He they subdue, and show their sabers of stone. When he awakens, bruised and bloodied, his ham hands are tied tightly with gripping vines. The timorous child brings to him meat, still warm from the hunt. He has no language. Gobbles the flightless bird-thing as it’s hung before his mouth. They take him down to the reeded pond. They drink, fill up skins. He eyes the several birds dangling from thongs about their waists. Man picks one up, holds it before him, points far and away to the setting sun. Motions with his hands that there are many of these things, a distance away. He must come with them, to eat.
And, along the way, he stops to gather plants in bunches. Eating the good parts, he offers some to the others. Their fear is plain, and they put their palms downwards. He eats more, smiles and pats his stomach. Wins their trust, and they do eat as well. In their walking, he shows them many kinds. Those that are good, and those that will kill.
In his home hearth, he had been a diviner, one to whom was given the hunch. One who had commanded his coven, so that they would prosper. Now, he would bring them the beasts of the land. And now, Woman, Man, and Child would gather without fear.

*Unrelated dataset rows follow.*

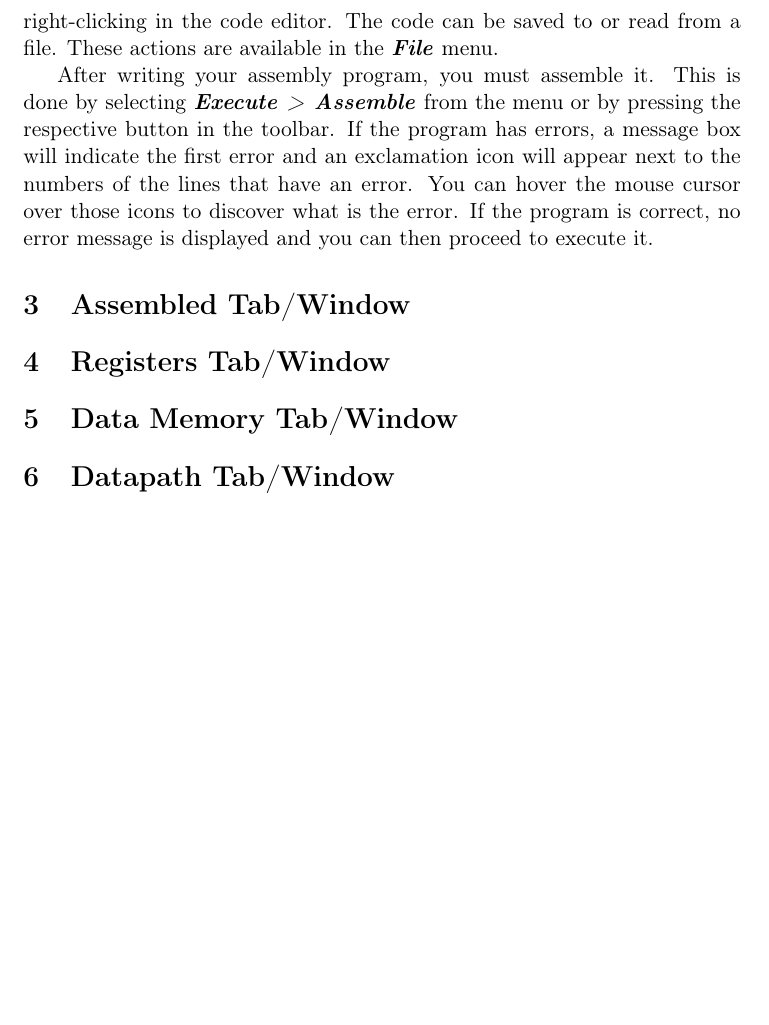
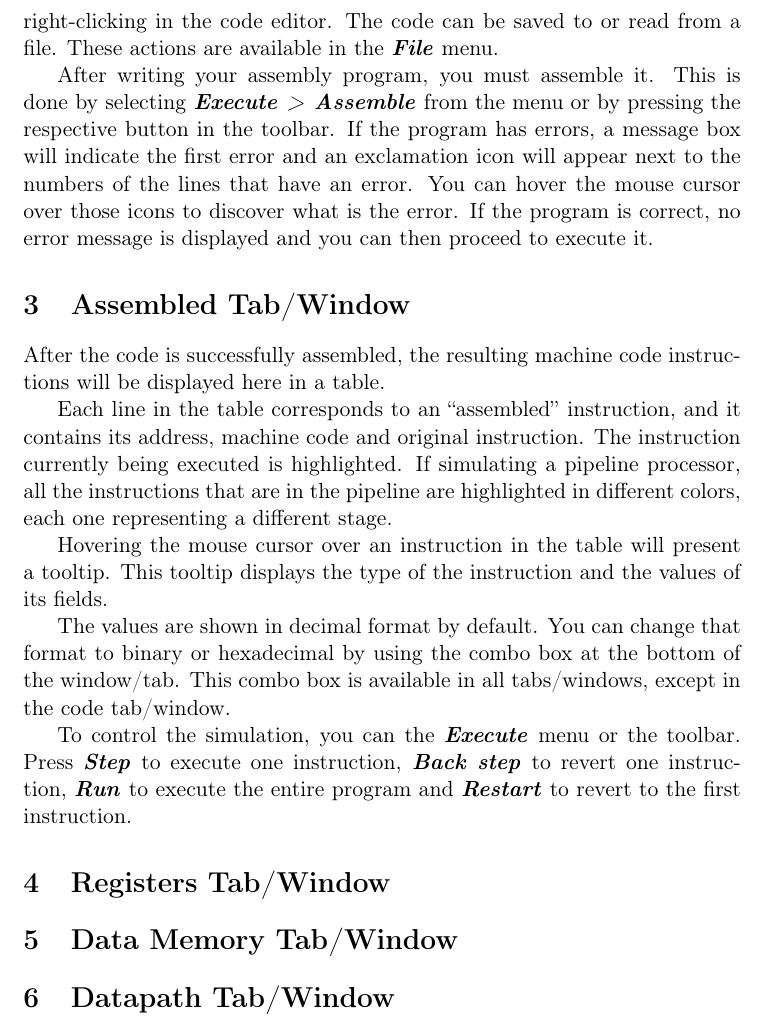
Before and after one commit to brunonova/drmips, a LaTeX document (doc/manuals/manual.tex): part of page 4 of 4, cut so that both start at the same text, the shorter picture padded with empty space. Compiled offline with pdfLaTeX.

Commit message:
Manual: assembled section

```diff
--- a/doc/manuals/manual.tex
+++ b/doc/manuals/manual.tex
@@ -122,7 +122,33 @@ You can hover the mouse cursor over those icons to discover what is the error.
 If the program is correct, no error message is displayed and you can then
 proceed to execute it.
 
+
 \section{Assembled Tab/Window}
+
+After the code is successfully assembled, the resulting machine code
+instructions will be displayed here in a table.
+
+Each line in the table corresponds to an ``assembled'' instruction, and it
+contains its address, machine code and original instruction.
+The instruction currently being executed is highlighted.
+If simulating a pipeline processor, all the instructions that are in the
+pipeline are highlighted in different colors, each one representing a
+different stage.
+
+Hovering the mouse cursor over an instruction in the table will present a
+tooltip. This tooltip displays the type of the instruction and the values
+of its fields.
+
+The values are shown in decimal format by default.
+You can change that format to binary or hexadecimal by using the combo box
+at the bottom of the window/tab.
+This combo box is available in all tabs/windows, except in the code tab/window.
+
+To control the simulation, you can the \menupath{Execute} menu or the toolbar.
+Press \menupath{Step} to execute one instruction, \menupath{Back step}
+to revert one instruction, \menupath{Run} to execute the entire program and
+\menupath{Restart} to revert to the first instruction.
+
 
 \section{Registers Tab/Window}
 
```
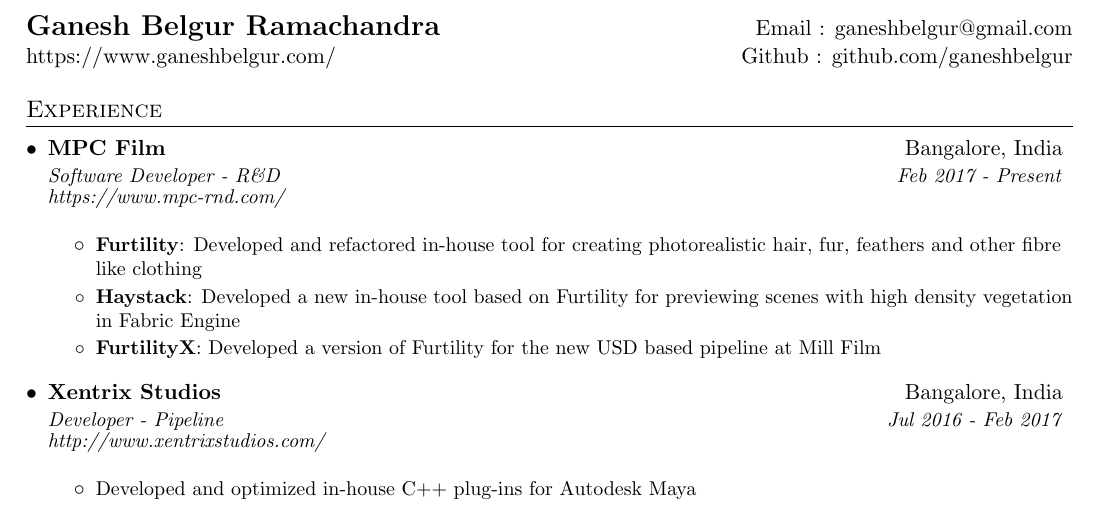
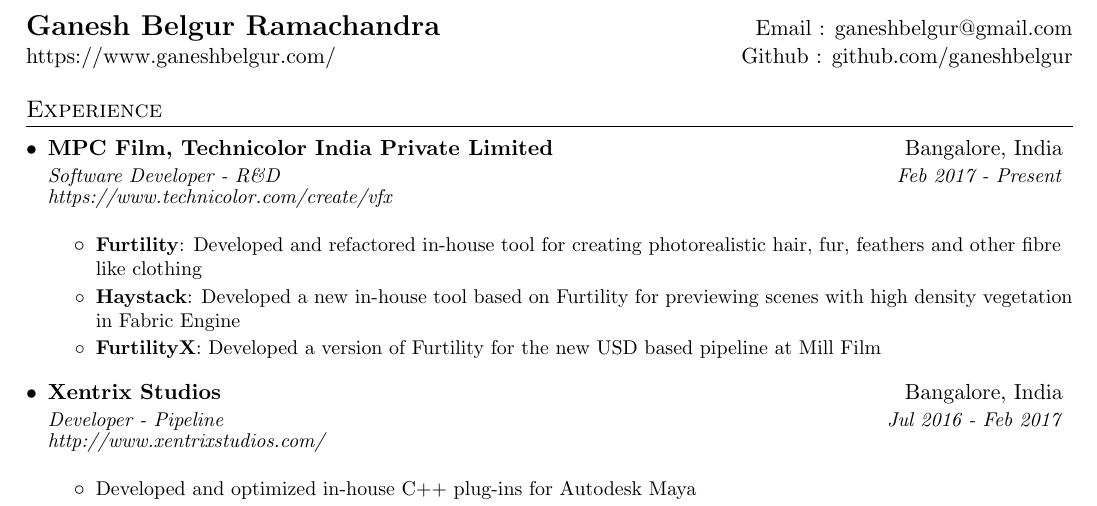
Before and after one commit to paribeshregmi/paribeshregmi.github.io, a LaTeX CV (assets/curriculum-vitae/ganeshbr_cv.tex): part of the page, cut so that both start at the same text. Compiled offline with pdfLaTeX.

Commit message:
Update to resume

```diff
--- a/assets/curriculum-vitae/ganeshbr_cv.tex
+++ b/assets/curriculum-vitae/ganeshbr_cv.tex
@@ -92,12 +92,12 @@
     \resumeSubHeadingListStart
 
       \resumeSubheading
-        {MPC Film}
+        {MPC Film, Technicolor India Private Limited}
         {Bangalore, India}
         {Software Developer - R\&D}
         {Feb 2017 - Present} \\
         \vspace{3pt}
-        \textit{\small{https://www.mpc-rnd.com/}}
+        \textit{\small{https://www.technicolor.com/create/vfx}}
 
         \resumeItemListStart
           \resumeItem{Furtility}
```
Also changed, not shown: assets/curriculum-vitae/ganeshbr_cv.pdf.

Lee Dunn has been writing since the age of 18, but found that work got in the way for the ensuing 48 years. In his home town of Toronto, Ontario, Canada, he reveled in his independence at an early age, and spent as much time as he could exploring the city’s Arts scene. He was introduced to poetry and prose by the works of two literary giants, namely J.R.R. Tolkien and J.W. Lennon and thence fell in love with the written word. His work includes poetry, short fiction, and personal essays, and ranges in theme from the surreal to the horrific, nostalgic, and themes on the human condition. He has been published on Spillwords.com, The Dark Poets Club, Journal of Undiscovered Poets, Crepe & Penn Literary magazine, and the Shelburne Free Press.